The killing of ideological opponents, as well as those who openly try to resist the Kremlin’s information aggression, is a common practice in Russia, says Valentyna Bykova of the International Center for Countering Russian Propaganda and an expert on information resistance. Exclusively for Promote Ukraine, she analyzed the attempts of Russian special services in Europe.
“Unfortunately, recently the Russian secret services, under the guise of diplomatic missions and “Rossotrudnichestvo” feel free in most European countries. The FSB’s plans to poison three high-ranking Czech officials are another example of this,” said the expert.
Valentyna Bykova believes that the victims were chosen not by chance. “The head of the Prague-6 district Ondrej Kolarzh “is guilty before” the Kremlin for dismantling and moving the monument to Soviet Marshal Konev, the leader of the municipality of Rzheporie Pavel Novotny – for approving the construction of a monument to RVA soldiers, and the mayor of Prague Zdenek Hryb “offended” Russia renaming the square where the Russian embassy is located, in honor of Borys Nemtsov, – says the representative of the information resistance. – That is, all Prague officials had the courage to oppose the ideological machine of the Russian Federation and, so to speak, gave a strong “slap” to the Kremlin. Of course, from the point of view of the Russian secret services, this should not go unanswered”.
Valentyna Bykova explains: it is no coincidence that the deadly poison was brought to the Czech Republic by Russian diplomat Andrii Konchakov, who is also acting head of the representative office of “Rossotrudnichestvo” in the Czech Republic. After all, this organization is the “roof” for the work of special services of the Russian Federation abroad. The so-called “Russian Centers of Science and Culture”, which operate in 62 countries around the world, are in fact branches of Russian intelligence. Not for nothing in March 2018, after the poisoning of Sergii Skrypal and his daughter Julia, the USA expelled Russian diplomats, including the head of the Russian Center for Science and Culture (RCNC), which is part of the “Rossotrudnichestvo”.
The “settling of scores” with the Prague authorities, who defended the Czech Republic’s right to its own history, and not the one imposed on Russia, is far from the Kremlin’s first attempt on those who try to resist the Russian propaganda machine.
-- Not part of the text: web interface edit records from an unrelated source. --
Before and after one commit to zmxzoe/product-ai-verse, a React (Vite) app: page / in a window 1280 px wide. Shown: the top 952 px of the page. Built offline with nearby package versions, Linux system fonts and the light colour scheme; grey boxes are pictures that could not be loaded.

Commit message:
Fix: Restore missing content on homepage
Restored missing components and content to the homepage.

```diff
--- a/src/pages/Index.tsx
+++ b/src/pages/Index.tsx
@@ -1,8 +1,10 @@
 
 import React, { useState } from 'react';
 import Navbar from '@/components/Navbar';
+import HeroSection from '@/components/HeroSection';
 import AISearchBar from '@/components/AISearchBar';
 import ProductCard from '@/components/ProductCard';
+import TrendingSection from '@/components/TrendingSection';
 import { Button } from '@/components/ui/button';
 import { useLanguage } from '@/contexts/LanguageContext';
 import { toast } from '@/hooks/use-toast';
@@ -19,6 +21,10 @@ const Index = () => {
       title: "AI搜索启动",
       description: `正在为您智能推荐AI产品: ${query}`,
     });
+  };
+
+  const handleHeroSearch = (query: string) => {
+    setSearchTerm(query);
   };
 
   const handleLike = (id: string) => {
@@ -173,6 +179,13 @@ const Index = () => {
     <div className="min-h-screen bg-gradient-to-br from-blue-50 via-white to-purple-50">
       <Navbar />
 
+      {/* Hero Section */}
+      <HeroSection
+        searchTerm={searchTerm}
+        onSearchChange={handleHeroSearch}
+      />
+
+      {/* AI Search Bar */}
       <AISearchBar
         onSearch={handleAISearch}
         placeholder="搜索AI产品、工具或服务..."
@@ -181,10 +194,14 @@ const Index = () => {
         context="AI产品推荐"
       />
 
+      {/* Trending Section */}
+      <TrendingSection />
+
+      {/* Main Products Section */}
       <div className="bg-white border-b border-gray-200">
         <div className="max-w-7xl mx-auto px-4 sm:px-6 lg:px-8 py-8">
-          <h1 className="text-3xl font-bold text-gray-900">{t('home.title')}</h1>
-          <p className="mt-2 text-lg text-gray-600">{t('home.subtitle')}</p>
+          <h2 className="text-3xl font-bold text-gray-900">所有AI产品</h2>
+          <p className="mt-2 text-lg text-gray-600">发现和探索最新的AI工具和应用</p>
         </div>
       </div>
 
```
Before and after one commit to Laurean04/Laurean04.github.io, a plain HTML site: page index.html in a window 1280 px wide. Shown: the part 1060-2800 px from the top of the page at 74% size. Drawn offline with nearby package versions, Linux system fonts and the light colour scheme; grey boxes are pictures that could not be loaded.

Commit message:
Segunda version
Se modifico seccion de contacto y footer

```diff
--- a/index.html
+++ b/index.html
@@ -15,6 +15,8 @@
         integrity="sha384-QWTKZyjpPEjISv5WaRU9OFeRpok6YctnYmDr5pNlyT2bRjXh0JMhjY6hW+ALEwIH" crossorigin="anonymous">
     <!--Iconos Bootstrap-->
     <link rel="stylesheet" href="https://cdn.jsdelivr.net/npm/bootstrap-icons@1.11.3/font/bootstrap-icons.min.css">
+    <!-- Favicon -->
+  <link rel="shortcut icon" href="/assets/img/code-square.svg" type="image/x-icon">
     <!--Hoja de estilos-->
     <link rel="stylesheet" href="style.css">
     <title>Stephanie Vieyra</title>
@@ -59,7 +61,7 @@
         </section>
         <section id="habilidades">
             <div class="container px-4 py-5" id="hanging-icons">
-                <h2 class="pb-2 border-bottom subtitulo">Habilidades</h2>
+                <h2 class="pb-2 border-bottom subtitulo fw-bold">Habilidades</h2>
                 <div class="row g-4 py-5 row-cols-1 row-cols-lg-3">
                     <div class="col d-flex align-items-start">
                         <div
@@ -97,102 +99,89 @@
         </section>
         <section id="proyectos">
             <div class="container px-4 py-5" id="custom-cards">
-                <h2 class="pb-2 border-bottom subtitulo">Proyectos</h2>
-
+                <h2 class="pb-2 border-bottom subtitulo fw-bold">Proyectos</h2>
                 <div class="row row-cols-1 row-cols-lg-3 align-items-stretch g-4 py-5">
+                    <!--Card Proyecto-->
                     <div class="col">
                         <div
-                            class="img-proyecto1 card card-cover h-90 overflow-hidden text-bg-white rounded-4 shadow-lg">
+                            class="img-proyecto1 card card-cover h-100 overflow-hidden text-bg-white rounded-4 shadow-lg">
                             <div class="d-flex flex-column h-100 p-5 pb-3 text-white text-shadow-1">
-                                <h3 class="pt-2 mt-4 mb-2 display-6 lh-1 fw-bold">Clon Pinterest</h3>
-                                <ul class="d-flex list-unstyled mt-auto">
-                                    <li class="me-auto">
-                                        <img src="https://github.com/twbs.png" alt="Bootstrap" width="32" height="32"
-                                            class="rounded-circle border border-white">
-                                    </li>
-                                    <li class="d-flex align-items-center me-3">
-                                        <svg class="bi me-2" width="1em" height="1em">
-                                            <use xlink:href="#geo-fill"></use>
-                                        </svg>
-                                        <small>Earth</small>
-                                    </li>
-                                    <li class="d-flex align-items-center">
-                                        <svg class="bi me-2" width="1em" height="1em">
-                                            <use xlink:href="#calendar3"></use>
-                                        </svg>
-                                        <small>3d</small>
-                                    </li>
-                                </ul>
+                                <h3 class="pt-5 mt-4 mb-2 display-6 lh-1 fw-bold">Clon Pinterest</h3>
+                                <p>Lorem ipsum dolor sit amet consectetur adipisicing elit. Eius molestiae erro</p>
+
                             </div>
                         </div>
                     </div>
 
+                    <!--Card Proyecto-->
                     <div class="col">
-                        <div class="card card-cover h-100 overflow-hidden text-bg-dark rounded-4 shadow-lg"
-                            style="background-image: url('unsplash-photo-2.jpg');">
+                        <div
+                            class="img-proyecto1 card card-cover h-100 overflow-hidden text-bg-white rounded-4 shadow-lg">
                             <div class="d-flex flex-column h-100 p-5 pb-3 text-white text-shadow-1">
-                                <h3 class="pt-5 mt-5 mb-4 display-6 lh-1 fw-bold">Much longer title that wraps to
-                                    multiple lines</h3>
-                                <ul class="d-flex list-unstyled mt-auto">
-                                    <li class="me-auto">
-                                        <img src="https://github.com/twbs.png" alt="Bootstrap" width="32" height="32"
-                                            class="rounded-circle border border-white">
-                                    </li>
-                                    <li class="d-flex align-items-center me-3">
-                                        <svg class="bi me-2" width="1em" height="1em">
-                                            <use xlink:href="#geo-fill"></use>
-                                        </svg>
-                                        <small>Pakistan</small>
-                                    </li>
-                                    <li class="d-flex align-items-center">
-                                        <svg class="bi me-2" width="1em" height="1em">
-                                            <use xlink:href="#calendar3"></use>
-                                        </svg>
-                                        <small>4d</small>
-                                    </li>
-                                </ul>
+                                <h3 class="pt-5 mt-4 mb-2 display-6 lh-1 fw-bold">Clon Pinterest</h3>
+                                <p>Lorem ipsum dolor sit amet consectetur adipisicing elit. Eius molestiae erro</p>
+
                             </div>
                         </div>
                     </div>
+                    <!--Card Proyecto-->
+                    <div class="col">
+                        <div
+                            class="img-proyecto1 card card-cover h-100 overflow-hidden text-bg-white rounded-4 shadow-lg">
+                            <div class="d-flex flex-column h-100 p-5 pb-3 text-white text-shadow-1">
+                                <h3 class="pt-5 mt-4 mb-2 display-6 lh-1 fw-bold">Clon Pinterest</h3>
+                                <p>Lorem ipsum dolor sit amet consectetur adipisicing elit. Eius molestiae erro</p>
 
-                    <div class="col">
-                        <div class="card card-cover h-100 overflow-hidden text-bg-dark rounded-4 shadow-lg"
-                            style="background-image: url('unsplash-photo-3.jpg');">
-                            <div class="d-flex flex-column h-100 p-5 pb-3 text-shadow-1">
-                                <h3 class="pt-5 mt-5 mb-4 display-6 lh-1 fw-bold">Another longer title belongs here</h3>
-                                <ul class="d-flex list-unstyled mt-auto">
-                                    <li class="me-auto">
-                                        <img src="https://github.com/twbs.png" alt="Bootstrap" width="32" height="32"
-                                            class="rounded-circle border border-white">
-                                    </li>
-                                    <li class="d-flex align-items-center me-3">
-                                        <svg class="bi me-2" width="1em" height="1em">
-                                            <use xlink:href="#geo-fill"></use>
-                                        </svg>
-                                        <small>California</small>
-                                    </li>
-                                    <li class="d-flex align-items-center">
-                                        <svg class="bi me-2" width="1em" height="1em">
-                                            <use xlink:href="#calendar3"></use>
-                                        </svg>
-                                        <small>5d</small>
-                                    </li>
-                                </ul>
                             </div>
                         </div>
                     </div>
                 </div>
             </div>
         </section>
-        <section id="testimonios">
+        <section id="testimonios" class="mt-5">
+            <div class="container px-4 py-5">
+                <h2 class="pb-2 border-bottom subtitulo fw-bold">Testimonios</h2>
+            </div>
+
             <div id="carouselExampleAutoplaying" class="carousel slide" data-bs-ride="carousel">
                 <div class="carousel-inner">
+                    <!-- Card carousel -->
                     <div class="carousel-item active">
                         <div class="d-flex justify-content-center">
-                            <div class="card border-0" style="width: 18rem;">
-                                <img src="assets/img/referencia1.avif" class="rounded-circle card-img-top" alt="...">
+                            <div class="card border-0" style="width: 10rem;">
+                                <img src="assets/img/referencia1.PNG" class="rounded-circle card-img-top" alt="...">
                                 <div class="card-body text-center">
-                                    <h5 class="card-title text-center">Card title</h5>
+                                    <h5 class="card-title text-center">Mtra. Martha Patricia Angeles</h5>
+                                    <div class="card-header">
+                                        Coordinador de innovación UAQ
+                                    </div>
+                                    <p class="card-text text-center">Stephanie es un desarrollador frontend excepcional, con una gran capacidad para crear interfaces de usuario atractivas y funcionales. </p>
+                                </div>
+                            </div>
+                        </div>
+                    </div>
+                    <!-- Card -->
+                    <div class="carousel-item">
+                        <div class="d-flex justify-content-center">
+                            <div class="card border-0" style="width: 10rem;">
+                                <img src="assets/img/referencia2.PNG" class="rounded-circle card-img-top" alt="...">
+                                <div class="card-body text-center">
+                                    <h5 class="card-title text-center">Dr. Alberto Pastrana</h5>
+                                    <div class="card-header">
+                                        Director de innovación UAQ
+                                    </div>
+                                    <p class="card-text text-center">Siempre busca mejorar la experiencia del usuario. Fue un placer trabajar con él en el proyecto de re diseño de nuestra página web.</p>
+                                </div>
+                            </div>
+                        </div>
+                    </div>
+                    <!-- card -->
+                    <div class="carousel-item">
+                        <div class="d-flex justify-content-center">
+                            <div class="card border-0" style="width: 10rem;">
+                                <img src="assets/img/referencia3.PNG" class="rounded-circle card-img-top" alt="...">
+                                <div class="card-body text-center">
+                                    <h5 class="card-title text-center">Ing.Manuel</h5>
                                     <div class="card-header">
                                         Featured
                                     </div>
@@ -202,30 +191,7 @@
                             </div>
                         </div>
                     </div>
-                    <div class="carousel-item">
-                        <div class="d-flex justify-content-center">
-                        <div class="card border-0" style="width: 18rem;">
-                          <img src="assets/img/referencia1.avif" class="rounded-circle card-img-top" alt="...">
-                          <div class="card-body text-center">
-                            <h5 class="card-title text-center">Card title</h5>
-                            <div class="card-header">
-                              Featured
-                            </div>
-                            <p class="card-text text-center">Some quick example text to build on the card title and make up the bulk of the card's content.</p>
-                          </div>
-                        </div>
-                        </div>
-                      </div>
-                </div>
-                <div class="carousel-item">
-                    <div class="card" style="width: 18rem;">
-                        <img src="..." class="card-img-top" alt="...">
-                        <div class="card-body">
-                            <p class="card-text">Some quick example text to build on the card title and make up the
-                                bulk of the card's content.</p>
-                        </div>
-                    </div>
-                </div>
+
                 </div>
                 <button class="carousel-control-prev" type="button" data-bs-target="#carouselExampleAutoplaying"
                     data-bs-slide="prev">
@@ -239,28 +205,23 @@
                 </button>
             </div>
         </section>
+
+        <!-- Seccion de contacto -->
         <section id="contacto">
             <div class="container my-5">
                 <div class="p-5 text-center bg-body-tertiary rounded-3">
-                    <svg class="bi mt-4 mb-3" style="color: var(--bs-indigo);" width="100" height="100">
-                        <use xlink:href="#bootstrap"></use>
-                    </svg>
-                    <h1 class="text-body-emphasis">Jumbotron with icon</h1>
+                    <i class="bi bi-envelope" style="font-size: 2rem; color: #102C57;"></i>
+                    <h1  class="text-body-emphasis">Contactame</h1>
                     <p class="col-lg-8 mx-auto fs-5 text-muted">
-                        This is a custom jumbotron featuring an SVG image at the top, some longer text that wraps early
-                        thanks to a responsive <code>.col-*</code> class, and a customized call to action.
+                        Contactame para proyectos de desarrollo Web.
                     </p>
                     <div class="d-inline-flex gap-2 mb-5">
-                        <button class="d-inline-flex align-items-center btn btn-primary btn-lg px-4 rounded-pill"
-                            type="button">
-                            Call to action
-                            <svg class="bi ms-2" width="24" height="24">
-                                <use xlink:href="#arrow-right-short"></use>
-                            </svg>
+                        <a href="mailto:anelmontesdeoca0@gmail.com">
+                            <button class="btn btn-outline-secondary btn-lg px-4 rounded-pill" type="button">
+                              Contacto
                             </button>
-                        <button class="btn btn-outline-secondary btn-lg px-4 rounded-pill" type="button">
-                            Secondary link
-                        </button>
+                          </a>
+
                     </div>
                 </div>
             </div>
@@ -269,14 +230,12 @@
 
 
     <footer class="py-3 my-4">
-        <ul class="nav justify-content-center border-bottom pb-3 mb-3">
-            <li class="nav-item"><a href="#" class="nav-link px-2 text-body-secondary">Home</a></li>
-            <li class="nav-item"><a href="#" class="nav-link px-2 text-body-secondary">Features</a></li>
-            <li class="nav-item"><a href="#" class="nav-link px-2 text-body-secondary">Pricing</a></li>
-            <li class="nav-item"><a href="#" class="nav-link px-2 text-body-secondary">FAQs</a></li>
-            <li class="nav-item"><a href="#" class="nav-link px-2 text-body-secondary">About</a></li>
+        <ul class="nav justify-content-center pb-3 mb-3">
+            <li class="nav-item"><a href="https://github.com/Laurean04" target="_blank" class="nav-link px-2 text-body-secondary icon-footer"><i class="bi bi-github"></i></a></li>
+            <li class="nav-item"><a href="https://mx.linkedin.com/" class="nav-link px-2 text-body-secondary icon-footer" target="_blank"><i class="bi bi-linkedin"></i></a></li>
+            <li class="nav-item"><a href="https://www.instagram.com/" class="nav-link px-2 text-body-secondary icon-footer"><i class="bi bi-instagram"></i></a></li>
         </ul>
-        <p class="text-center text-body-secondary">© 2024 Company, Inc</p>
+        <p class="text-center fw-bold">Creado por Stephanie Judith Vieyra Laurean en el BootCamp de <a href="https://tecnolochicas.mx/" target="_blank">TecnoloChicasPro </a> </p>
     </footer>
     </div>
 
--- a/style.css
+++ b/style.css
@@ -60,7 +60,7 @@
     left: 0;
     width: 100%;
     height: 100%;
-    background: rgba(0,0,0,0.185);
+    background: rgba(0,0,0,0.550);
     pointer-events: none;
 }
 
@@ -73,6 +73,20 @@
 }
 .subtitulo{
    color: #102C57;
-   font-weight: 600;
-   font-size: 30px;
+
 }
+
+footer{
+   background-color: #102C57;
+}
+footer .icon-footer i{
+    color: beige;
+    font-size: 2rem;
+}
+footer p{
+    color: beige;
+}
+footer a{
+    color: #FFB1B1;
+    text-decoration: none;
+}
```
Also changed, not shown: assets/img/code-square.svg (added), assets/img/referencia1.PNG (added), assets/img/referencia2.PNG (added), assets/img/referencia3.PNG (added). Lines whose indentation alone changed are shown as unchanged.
For example, in Latvia, in 2012, an attempt kill was made on journalist Leonidas Jakobson and his son. A media spokesman harshly criticized Moscow and local pro-Kremlin politicians. In particular, the journalist published a conversation between Riga Mayor Nils Ushakov and Russian Embassy Counselor Alexander Khapilov, who was suspected of involvement in Russian military intelligence. As a result, Jacobson and his son were brutally beaten and his face was mutilated with a knife.
Now the Russian special services have begun to act more aggressively, and are no longer limited to intimidation, but immediately kill. Everyone remembers the attempt of Alexander Petrov and Ruslan Boshirov to poison a former Russian military intelligence officer and now a British citizen Sergei Skripal and his daughter in Salisbury, by GRU officers.
Earlier, in 2006, Oleksandr Lytvynenko, a former KGB and FSB officer, was killed by radioactive polonium-210 in the United Kingdom.
Such aggressive actions by Russia, which are not stopped by the borders of sovereign states, are another proof that for Ukraine, and hence the EU countries, the ideological front of confrontation with Russia is no less important than the “hot” phase of the Russian-Ukrainian war.